- Free up your hard drive. No, we aren’t talking about rebooting your computer here–we’re talking about rebooting you. Just like a computer starts to run slow and glitchy when it gets too much info. in its hard drive, we too begin to run slow and glitchy when we don’t leave enough space in our lives for down-time. Click here for great suggestions on how to free up space in six critical areas of your life.
- Schedule your down-time. Yes–just like you schedule your dentist appointments and board meetings, you should also schedule your down-time. There is just something about taking the time to pencil in a block of time on your calendar that makes it feel more official and certainly more intentional. Then, once you have your down-time scheduled, be sure to adhere to your schedule and use your allotted time for fun and relaxation.
- Enlist the help of a friend. Not only is down-time that is shared with a friend fun, it can also be a great motivator. While, left to my own devices, I may be tempted to spend my down-time doing something “productive”, I am less apt to pass up the opportunity for fun and shenanigans if I know that a friend is counting on me (that’s a photo of me with my best friend, Mia at the Kansas State Fair). Yes–it is important that we learn to value and utilize alone time as a part of our down-time practice, but there is also incredible therapeutic value in spending time with our “broad squad”. For fun suggestions on things to do with your besties, click here.

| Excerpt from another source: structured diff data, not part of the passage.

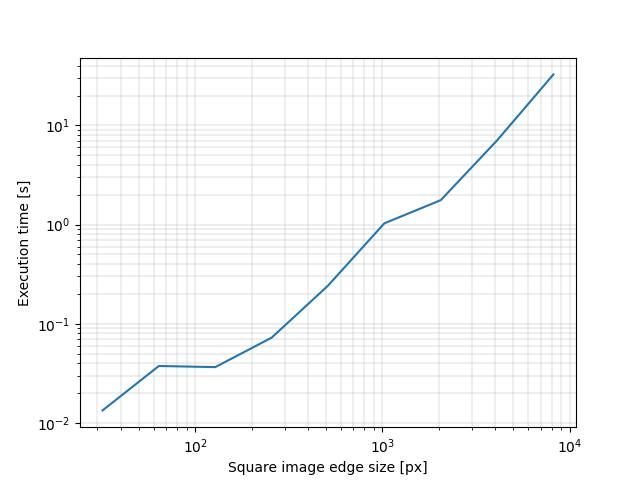
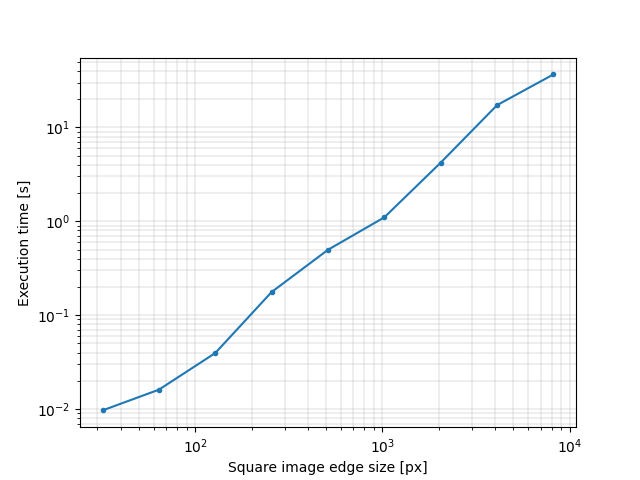
Feature: timing averaging (#3)
* Mandelbrot generation: timing averaging

* Plotting: minor change to style

* New results (after averaging)

diff --git a/Lab1/src/Mandelbrot.java b/Lab1/src/Mandelbrot.java
@@ -65,6 +65,7 @@ public class Mandelbrot {
 
     private static JFrame frame;
     private static JLabel label;
+
     public static void display(BufferedImage image){
         if(frame==null){
             frame=new JFrame();
@@ -93,35 +94,50 @@ public class Mandelbrot {
         }
         return i;
     }
-    public static void main(String[] args) throws IOException {
 
-        int[] dims = {32, 64, 128, 256, 512, 1024, 2048, 4096, 8192};
+    public static double arrayMean(double[] doubleArray) {
+        double sum = 0.0;
+        for (double d : doubleArray) {
+            sum += d;
+        }
+        return sum/(double)doubleArray.length;
+    }
 
-        double xLimLeft = -2.1;
-        double xLimRight = 0.6;
-        double yLimLeft = -1.2;
-        double yLimRight = 1.2;
+    // domain limits
+    public static double xLimLeft = -2.1;
+    public static double xLimRight = 0.6;
+    public static double yLimLeft = -1.2;
+    public static double yLimRight = 1.2;
 
-        BufferedWriter writer = new BufferedWriter(new FileWriter("./timings.csv", true));
+    // rendering params
+    public static int maxIterations = 200;
+    public static double threshold = 2.0;
 
-        BufferedImage mandelbrotBufferedImage = null;
+    //
+    public static BufferedImage mandelbrotBufferedImage = null;
 
-        int maxIterations = 200;
+    public static double mandelbrotReruns(int resolution, int rerunsNumber) {
+        double[] timings = new double[rerunsNumber];
+        if(mandelbrotBufferedImage == null) {
+            mandelbrotBufferedImage = new BufferedImage(
+                resolution, 
+                resolution, 
+                BufferedImage.TYPE_INT_ARGB
+            );
+        } else {
+            resolution = mandelbrotBufferedImage.getWidth();
+        }
+        double dx = (xLimRight-xLimLeft)/resolution;
+        double dy = (yLimRight-yLimLeft)/resolution;
 
-        for (int dim : dims) {
-            double dx = (xLimRight-xLimLeft)/dim;
-            double dy = (yLimRight-yLimLeft)/dim;
-
-            mandelbrotBufferedImage = new BufferedImage(dim, dim, BufferedImage.TYPE_INT_ARGB);
-
+        for (int i = 0; i < rerunsNumber; i++) {
             long start = System.nanoTime();
-
-            for(int n=0; n<dim; ++n) {
-                for(int m=0; m<dim; ++m) {
+            for(int n=0; n<resolution; ++n) {
+                for(int m=0; m<resolution; ++m) {
                     int breakpoint = calcMandelbrot(
                         new Complex(0, 0), 
                         new Complex(xLimLeft + dx*m, yLimLeft + dy*n),
-                        maxIterations, 2.0
+                        maxIterations, threshold
                     );
                     double hue = Math.pow(breakpoint, 1./3.)/Math.pow(maxIterations, 1./3.);
                     float brightness = 1.0f;
@@ -131,7 +147,23 @@ public class Mandelbrot {
                     mandelbrotBufferedImage.setRGB(m, n, color.getRGB());
                 }
             }
-            writer.write(dim+","+(System.nanoTime()-start)/1000000000.0+"\n");
+            long stop = System.nanoTime();
+            timings[i] = (double)(stop-start)/1000000000.0;
+        }
+        return arrayMean(timings);
+    }
+    public static void main(String[] args) throws IOException {
+
+        int[] dims = {32, 64, 128, 256, 512, 1024, 2048, 4096, 8192};
+
+        int rerunsNumber = 10;
+
+        BufferedWriter writer = new BufferedWriter(new FileWriter("./timings.csv", false));
+        for (int dim : dims) {
+            mandelbrotBufferedImage = new BufferedImage(dim, dim, BufferedImage.TYPE_INT_ARGB);
+            double timeResult = mandelbrotReruns(dim, rerunsNumber);
+            writer.write(dim+","+timeResult+"\n");
+            writer.flush();
         }
         writer.close();
         display(mandelbrotBufferedImage);

diff --git a/Lab1/misc/plot.py b/Lab1/misc/plot.py
@@ -9,7 +9,7 @@ with open("./timings.csv", "r") as ifile:
             break   
         fields = line.split(",")
         results[int(fields[0])] = float(fields[1][:-1])
-plt.plot(results.keys(), results.values())
+plt.plot(results.keys(), results.values(), ".-")
 
 plt.xscale('log')
 plt.yscale('log')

- Allow for unplanned down-time. The headquarters for Google have both a game room and on-site massage services. Clearly, the Google folks understand that sometimes the best way to solve a problem, jump-start creativity or simply shake the mid-afternoon slump is to take a break and do something fun and relaxing. Try to follow this example by not setting such a rigid schedule for yourself that you allow no time for mini breaks throughout your day. Instead, allow room for flexibility and the time to take a walk around the block, read a chapter in your favorite book or simply close your office door and spend a few minutes meditating (if you don’t meditate but would like to learn how, click here.) Yes–a week long vacation to the beach can do wonders to help rejuvenate your spirit and increase your overall productivity but so can a few ten minute breaks scattered throughout your day.
- Disconnect. Okay–I’ll admit, this one is a struggle for me. I have a true love/hate relationship with my iphone. I love it because I can do all kinds of cool things with it (listen to music, check Pinterest, post to Instagram etc.) but I also hate the fact that it makes it so, so hard for me to be truly disconnected from work and other stress inducing scenarios (Facebook political rants for example). To combat this, I’m doing my best to not check my phone first thing in the morning and last thing at night. I also try not to check my phone during meals and especially if I am spending time with my husband or kids. I have some friends who spend their entire weekends disconnected and say that it makes their weekdays so much more productive. I’m not quite ready to go that far (baby steps!) but the small steps that I am taking have helped me to regain a sense of peace during my periods of down-time.
- Ritualize it. I’ve found that one of the most effective ways for incorporating down-time into my life is to ritualize it. Essentially, this means turning your down-time into sacred time and creating a ritual to honor it. I have a morning ritual which involves stretching, welcoming the day and setting my intentions for the day, and a night time ritual which involves taking a warm bubble bath, writing in my gratitude journal and spraying lavender essential oil onto my pillow before going to sleep. These simple rituals help me to recognize the significance of my down-time and the important role that it plays in my overall well being.
Regardless of how your down-time looks, how it feels is what truly matters. Make it a priority to do the things that allow your body and spirit to feel rested, refreshed, calmed and reinvigorated. In managing your down-time as a method of increasing your productivity and creativity, you’ll soon learn that your down-time is a critical component to living your most FabYOUlous life.